| Problem |
All of the records must be restated exactly, with every line complete.

| Web document revisions |
=======

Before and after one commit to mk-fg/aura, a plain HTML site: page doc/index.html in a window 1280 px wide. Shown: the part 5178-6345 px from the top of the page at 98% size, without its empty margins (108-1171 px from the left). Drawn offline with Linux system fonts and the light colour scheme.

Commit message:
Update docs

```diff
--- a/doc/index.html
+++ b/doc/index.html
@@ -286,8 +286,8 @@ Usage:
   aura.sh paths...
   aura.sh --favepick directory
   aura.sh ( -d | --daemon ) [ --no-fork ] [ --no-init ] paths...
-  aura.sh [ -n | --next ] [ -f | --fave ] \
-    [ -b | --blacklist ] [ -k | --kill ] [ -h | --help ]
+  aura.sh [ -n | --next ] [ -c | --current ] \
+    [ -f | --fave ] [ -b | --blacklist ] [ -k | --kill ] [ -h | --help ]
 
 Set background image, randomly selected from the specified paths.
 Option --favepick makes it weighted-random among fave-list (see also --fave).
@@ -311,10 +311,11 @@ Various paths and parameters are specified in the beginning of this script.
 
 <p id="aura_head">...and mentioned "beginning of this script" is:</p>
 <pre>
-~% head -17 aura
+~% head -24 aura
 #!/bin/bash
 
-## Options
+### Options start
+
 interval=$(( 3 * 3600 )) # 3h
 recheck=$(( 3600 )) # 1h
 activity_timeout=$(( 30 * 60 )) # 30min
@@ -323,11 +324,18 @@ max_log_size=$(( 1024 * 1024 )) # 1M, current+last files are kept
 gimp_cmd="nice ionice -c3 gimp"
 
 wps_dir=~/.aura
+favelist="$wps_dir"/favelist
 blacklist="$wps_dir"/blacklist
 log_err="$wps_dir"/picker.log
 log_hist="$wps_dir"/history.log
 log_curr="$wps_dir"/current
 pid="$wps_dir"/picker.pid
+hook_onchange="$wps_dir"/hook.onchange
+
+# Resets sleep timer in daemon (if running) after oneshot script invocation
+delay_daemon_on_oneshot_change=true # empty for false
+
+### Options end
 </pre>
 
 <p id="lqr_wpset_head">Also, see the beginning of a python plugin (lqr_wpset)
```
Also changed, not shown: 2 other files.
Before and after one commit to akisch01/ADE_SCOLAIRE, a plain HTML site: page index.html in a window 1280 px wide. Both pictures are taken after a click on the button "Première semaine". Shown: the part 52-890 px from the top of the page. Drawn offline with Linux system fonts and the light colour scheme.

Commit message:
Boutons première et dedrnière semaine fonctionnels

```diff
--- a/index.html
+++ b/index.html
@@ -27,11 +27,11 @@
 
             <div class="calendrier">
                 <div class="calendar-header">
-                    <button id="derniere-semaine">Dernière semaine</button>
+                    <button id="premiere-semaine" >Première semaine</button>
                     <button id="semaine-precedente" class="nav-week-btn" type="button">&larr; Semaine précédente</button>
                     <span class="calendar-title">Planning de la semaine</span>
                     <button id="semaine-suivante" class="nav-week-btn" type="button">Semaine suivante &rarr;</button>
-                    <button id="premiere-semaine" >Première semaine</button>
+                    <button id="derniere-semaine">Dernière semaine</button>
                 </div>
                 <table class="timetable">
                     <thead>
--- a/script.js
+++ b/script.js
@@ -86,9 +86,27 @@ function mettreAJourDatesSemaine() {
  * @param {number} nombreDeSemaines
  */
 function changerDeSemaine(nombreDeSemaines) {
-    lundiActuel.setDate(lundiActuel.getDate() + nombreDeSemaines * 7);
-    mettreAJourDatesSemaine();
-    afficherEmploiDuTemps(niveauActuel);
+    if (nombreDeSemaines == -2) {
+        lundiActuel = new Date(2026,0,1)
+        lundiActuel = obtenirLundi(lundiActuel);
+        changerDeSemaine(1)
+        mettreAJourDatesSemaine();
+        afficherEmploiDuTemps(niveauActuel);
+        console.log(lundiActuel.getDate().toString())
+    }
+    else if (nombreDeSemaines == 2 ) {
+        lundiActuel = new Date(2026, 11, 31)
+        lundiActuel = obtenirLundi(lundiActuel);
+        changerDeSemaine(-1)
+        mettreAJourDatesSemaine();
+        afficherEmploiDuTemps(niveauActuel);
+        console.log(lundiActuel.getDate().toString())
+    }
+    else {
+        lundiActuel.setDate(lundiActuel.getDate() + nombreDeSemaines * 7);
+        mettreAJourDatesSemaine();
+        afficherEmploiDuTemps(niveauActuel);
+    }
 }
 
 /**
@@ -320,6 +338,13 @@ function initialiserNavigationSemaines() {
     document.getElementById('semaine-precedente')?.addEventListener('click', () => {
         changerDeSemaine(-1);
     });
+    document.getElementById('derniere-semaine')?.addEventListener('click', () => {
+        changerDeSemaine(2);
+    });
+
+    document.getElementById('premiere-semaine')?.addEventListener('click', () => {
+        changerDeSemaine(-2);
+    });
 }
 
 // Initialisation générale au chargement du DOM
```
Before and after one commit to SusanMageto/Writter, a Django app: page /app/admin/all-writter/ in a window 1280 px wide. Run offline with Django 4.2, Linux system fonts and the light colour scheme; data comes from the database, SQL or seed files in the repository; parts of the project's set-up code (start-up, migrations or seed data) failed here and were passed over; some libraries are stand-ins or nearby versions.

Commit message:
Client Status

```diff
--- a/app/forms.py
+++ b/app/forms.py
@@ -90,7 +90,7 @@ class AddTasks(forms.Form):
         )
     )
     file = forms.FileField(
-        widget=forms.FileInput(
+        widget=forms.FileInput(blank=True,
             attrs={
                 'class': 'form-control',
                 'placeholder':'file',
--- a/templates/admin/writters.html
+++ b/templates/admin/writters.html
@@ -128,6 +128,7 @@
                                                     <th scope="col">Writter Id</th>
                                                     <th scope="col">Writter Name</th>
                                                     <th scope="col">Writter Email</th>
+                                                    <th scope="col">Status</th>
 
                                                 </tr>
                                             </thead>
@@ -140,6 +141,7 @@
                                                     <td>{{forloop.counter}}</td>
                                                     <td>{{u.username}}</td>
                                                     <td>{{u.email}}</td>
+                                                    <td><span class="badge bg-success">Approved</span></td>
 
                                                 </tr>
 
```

=======

| Completed task |
Before and after one commit to mk-fg/aura, a plain HTML site: page doc/index.html in a window 1280 px wide. Shown: the part 5178-6345 px from the top of the page at 98% size, without its empty margins (108-1171 px from the left). Drawn offline with Linux system fonts and the light colour scheme.

Commit message:
Update docs

```diff
--- a/doc/index.html
+++ b/doc/index.html
@@ -286,8 +286,8 @@ Usage:
   aura.sh paths...
   aura.sh --favepick directory
   aura.sh ( -d | --daemon ) [ --no-fork ] [ --no-init ] paths...
-  aura.sh [ -n | --next ] [ -f | --fave ] \
-    [ -b | --blacklist ] [ -k | --kill ] [ -h | --help ]
+  aura.sh [ -n | --next ] [ -c | --current ] \
+    [ -f | --fave ] [ -b | --blacklist ] [ -k | --kill ] [ -h | --help ]
 
 Set background image, randomly selected from the specified paths.
 Option --favepick makes it weighted-random among fave-list (see also --fave).
@@ -311,10 +311,11 @@ Various paths and parameters are specified in the beginning of this script.
 
 <p id="aura_head">...and mentioned "beginning of this script" is:</p>
 <pre>
-~% head -17 aura
+~% head -24 aura
 #!/bin/bash
 
-## Options
+### Options start
+
 interval=$(( 3 * 3600 )) # 3h
 recheck=$(( 3600 )) # 1h
 activity_timeout=$(( 30 * 60 )) # 30min
@@ -323,11 +324,18 @@ max_log_size=$(( 1024 * 1024 )) # 1M, current+last files are kept
 gimp_cmd="nice ionice -c3 gimp"
 
 wps_dir=~/.aura
+favelist="$wps_dir"/favelist
 blacklist="$wps_dir"/blacklist
 log_err="$wps_dir"/picker.log
 log_hist="$wps_dir"/history.log
 log_curr="$wps_dir"/current
 pid="$wps_dir"/picker.pid
+hook_onchange="$wps_dir"/hook.onchange
+
+# Resets sleep timer in daemon (if running) after oneshot script invocation
+delay_daemon_on_oneshot_change=true # empty for false
+
+### Options end
 </pre>
 
 <p id="lqr_wpset_head">Also, see the beginning of a python plugin (lqr_wpset)
```
Also changed, not shown: 2 other files.
Before and after one commit to akisch01/ADE_SCOLAIRE, a plain HTML site: page index.html in a window 1280 px wide. Both pictures are taken after a click on the button "Première semaine". Shown: the part 52-890 px from the top of the page. Drawn offline with Linux system fonts and the light colour scheme.

Commit message:
Boutons première et dedrnière semaine fonctionnels

```diff
--- a/index.html
+++ b/index.html
@@ -27,11 +27,11 @@
 
             <div class="calendrier">
                 <div class="calendar-header">
-                    <button id="derniere-semaine">Dernière semaine</button>
+                    <button id="premiere-semaine" >Première semaine</button>
                     <button id="semaine-precedente" class="nav-week-btn" type="button">&larr; Semaine précédente</button>
                     <span class="calendar-title">Planning de la semaine</span>
                     <button id="semaine-suivante" class="nav-week-btn" type="button">Semaine suivante &rarr;</button>
-                    <button id="premiere-semaine" >Première semaine</button>
+                    <button id="derniere-semaine">Dernière semaine</button>
                 </div>
                 <table class="timetable">
                     <thead>
--- a/script.js
+++ b/script.js
@@ -86,9 +86,27 @@ function mettreAJourDatesSemaine() {
  * @param {number} nombreDeSemaines
  */
 function changerDeSemaine(nombreDeSemaines) {
-    lundiActuel.setDate(lundiActuel.getDate() + nombreDeSemaines * 7);
-    mettreAJourDatesSemaine();
-    afficherEmploiDuTemps(niveauActuel);
+    if (nombreDeSemaines == -2) {
+        lundiActuel = new Date(2026,0,1)
+        lundiActuel = obtenirLundi(lundiActuel);
+        changerDeSemaine(1)
+        mettreAJourDatesSemaine();
+        afficherEmploiDuTemps(niveauActuel);
+        console.log(lundiActuel.getDate().toString())
+    }
+    else if (nombreDeSemaines == 2 ) {
+        lundiActuel = new Date(2026, 11, 31)
+        lundiActuel = obtenirLundi(lundiActuel);
+        changerDeSemaine(-1)
+        mettreAJourDatesSemaine();
+        afficherEmploiDuTemps(niveauActuel);
+        console.log(lundiActuel.getDate().toString())
+    }
+    else {
+        lundiActuel.setDate(lundiActuel.getDate() + nombreDeSemaines * 7);
+        mettreAJourDatesSemaine();
+        afficherEmploiDuTemps(niveauActuel);
+    }
 }
 
 /**
@@ -320,6 +338,13 @@ function initialiserNavigationSemaines() {
     document.getElementById('semaine-precedente')?.addEventListener('click', () => {
         changerDeSemaine(-1);
     });
+    document.getElementById('derniere-semaine')?.addEventListener('click', () => {
+        changerDeSemaine(2);
+    });
+
+    document.getElementById('premiere-semaine')?.addEventListener('click', () => {
+        changerDeSemaine(-2);
+    });
 }
 
 // Initialisation générale au chargement du DOM
```
Before and after one commit to SusanMageto/Writter, a Django app: page /app/admin/all-writter/ in a window 1280 px wide. Run offline with Django 4.2, Linux system fonts and the light colour scheme; data comes from the database, SQL or seed files in the repository; parts of the project's set-up code (start-up, migrations or seed data) failed here and were passed over; some libraries are stand-ins or nearby versions.

Commit message:
Client Status

```diff
--- a/app/forms.py
+++ b/app/forms.py
@@ -90,7 +90,7 @@ class AddTasks(forms.Form):
         )
     )
     file = forms.FileField(
-        widget=forms.FileInput(
+        widget=forms.FileInput(blank=True,
             attrs={
                 'class': 'form-control',
                 'placeholder':'file',
--- a/templates/admin/writters.html
+++ b/templates/admin/writters.html
@@ -128,6 +128,7 @@
                                                     <th scope="col">Writter Id</th>
                                                     <th scope="col">Writter Name</th>
                                                     <th scope="col">Writter Email</th>
+                                                    <th scope="col">Status</th>
 
                                                 </tr>
                                             </thead>
@@ -140,6 +141,7 @@
                                                     <td>{{forloop.counter}}</td>
                                                     <td>{{u.username}}</td>
                                                     <td>{{u.email}}</td>
+                                                    <td><span class="badge bg-success">Approved</span></td>
 
                                                 </tr>
 
```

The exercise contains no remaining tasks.